Suffice to say, I think it will be a bad day for more than a few city blocks. Square-cube law being what it is, as mentioned, is gonna mean a bad day for pretty much the whole city, I think.

Making a rough estimate, I’d say that if every known meteorite on Earth couldn’t fit inside the volume of one bus/shipping container, then they could definitely fit in two.

What would happen if it hit the middle of the ocean? Or, close to shore? Or the middle of a Great Lake? Would it create damaging waves? Maybe if it were close enough to shore to hit bottom with plenty of energy it would cause problems?

An ocean impact could be a lot more devastating than a land impact. Envision if you will that bus-sized chunk of iron landing in the North Sea. In addition, I think all that vaporized sea water and sea floor getting pitched into the atmosphere would do a number on climate change.

Nah. Way too small to much notice in a large body of water.

The Chelyabinsk meteor that exploded over Russia in 2013 was about the size of a bus (20 m or 66 feet). It made a loud bang, blew out a bunch of windows and scared the crap out of a lot of Russians.

I guess it would need to be a bit bigger to still be bus-sized when it struck the Earth, but I imagine if it did, it would be like a small atom bomb.

Due to its high velocity and shallow angle of atmospheric entry, the object exploded in an air burst over Chelyabinsk Oblast, at a height of around 29.7 km (18.5 mi; 97,000 ft)

One would think had it entered the atmosphere at a much more direct angle …

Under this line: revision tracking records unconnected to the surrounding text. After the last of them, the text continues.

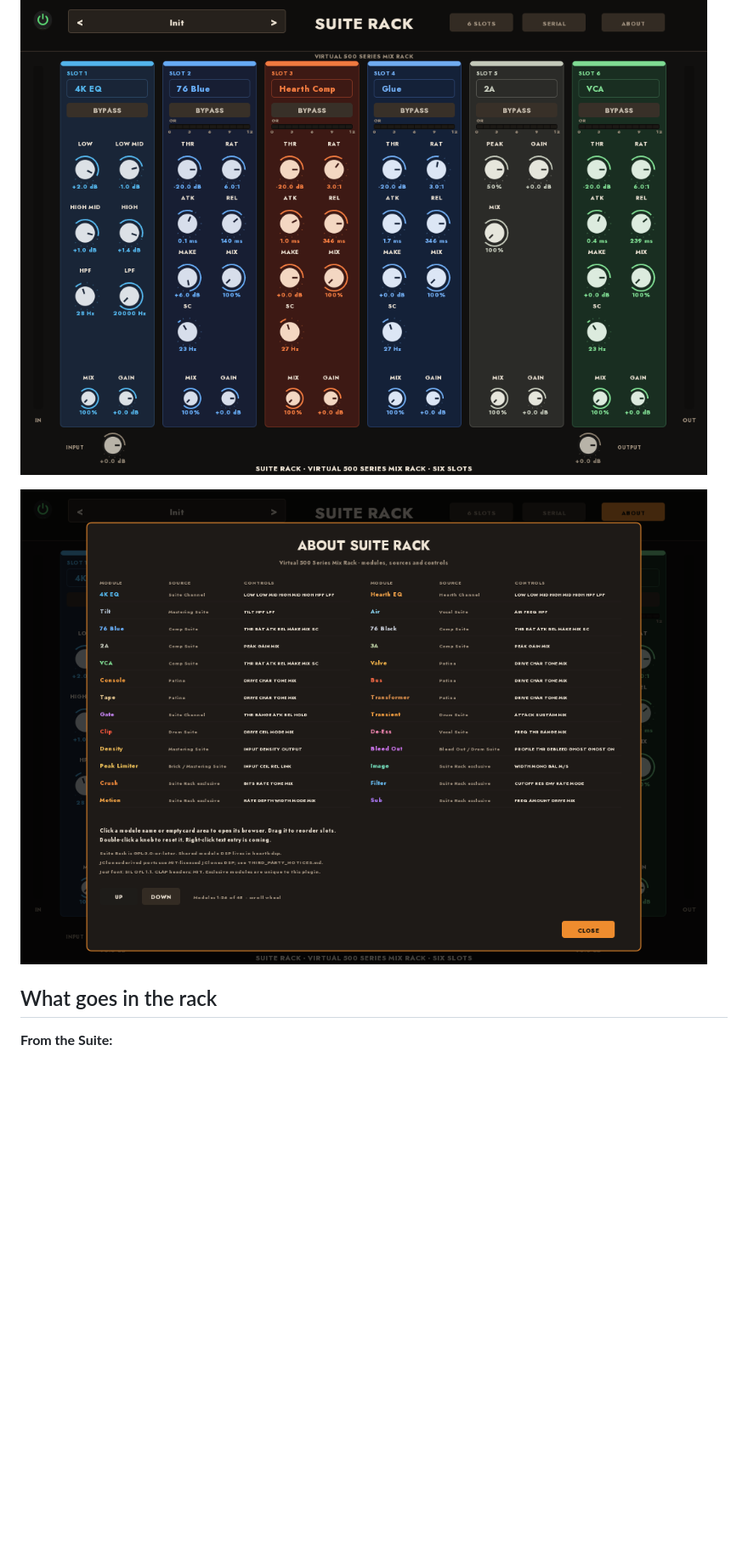
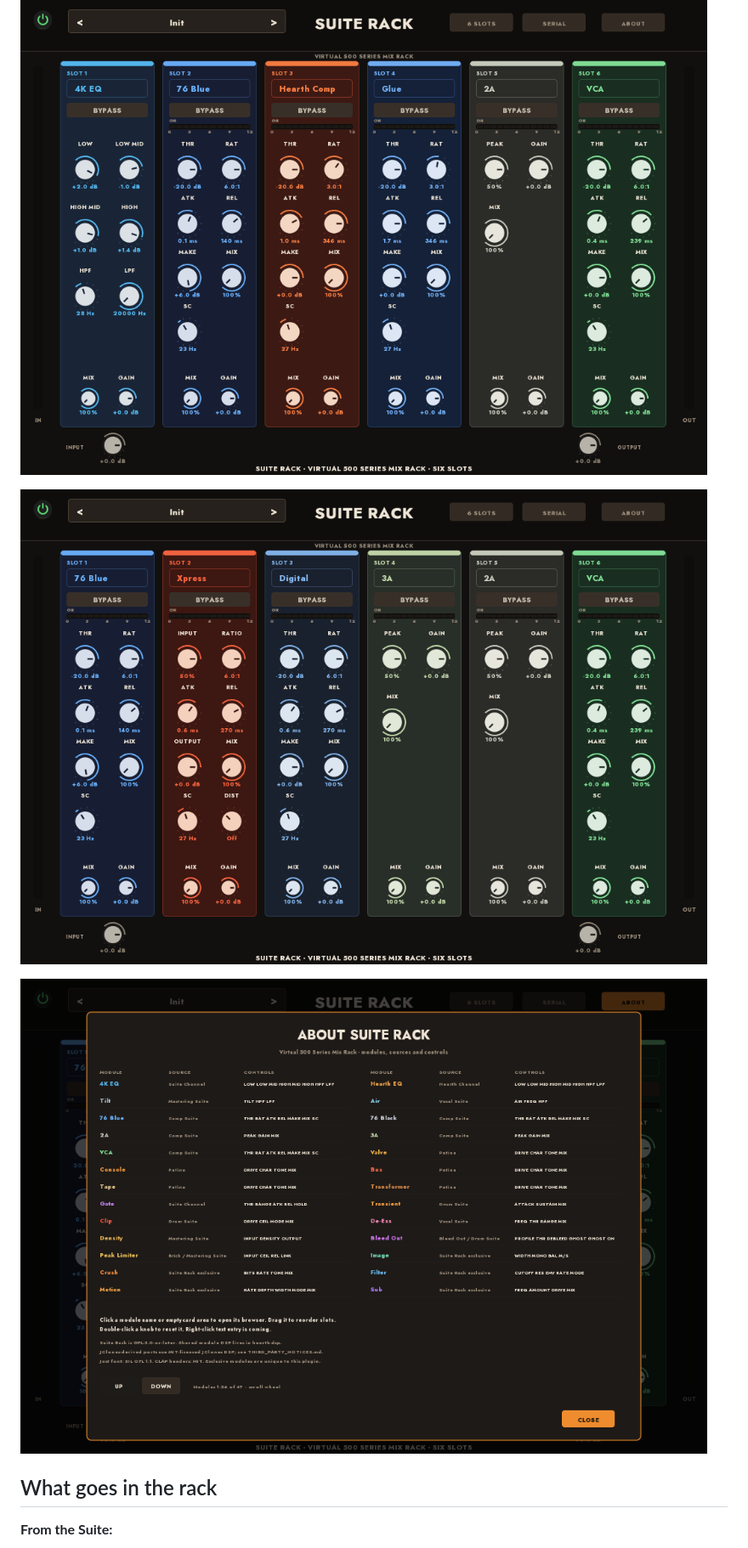
Before and after one commit to tylorismusic-commits/suite-rack, a Markdown page: README.md, the part around one of its changes. Shown at 85% size. Drawn GitHub-style; pictures changed too: docs/rack-about.png, docs/rack-comp-suite.png (added); blank space fills up the shorter version.

Commit message:
Suite Rack 0.17.0-m2 — Xpress and Digital compressors

```diff
--- a/README.md
+++ b/README.md
@@ -43,6 +43,8 @@ standalone plugins remain the full versions.
 
 ![Suite Rack — compressor family](docs/rack-comp-family.png)
 
+![Suite Rack — Comp Suite models](docs/rack-comp-suite.png)
+
 ![Suite Rack — About](docs/rack-about.png)
 
 ## What goes in the rack
```
Also changed, not shown: other parts of README.md (+4 -3 lines), CHANGELOG.md (+17 -0 lines), docs/rack-browser-eq.png, docs/rack-browser-space.png, docs/rack-browser.png, 13 other files.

It still would have blown up in the air, but probably closer to the ground. The thing is, most asteroids are loose conglomerations of rock with all kinds of internal voids and fractures. That comes from the fact that they’ve been playing a mean game of bumpercars out there for billions of years. So it makes them rather fragile and the stresses of entering the atmosphere are enough to cause them to self-desctruct. There are some made of nickel-iron and those are less fragile. But only a small fraction of rocks are nickel-iron.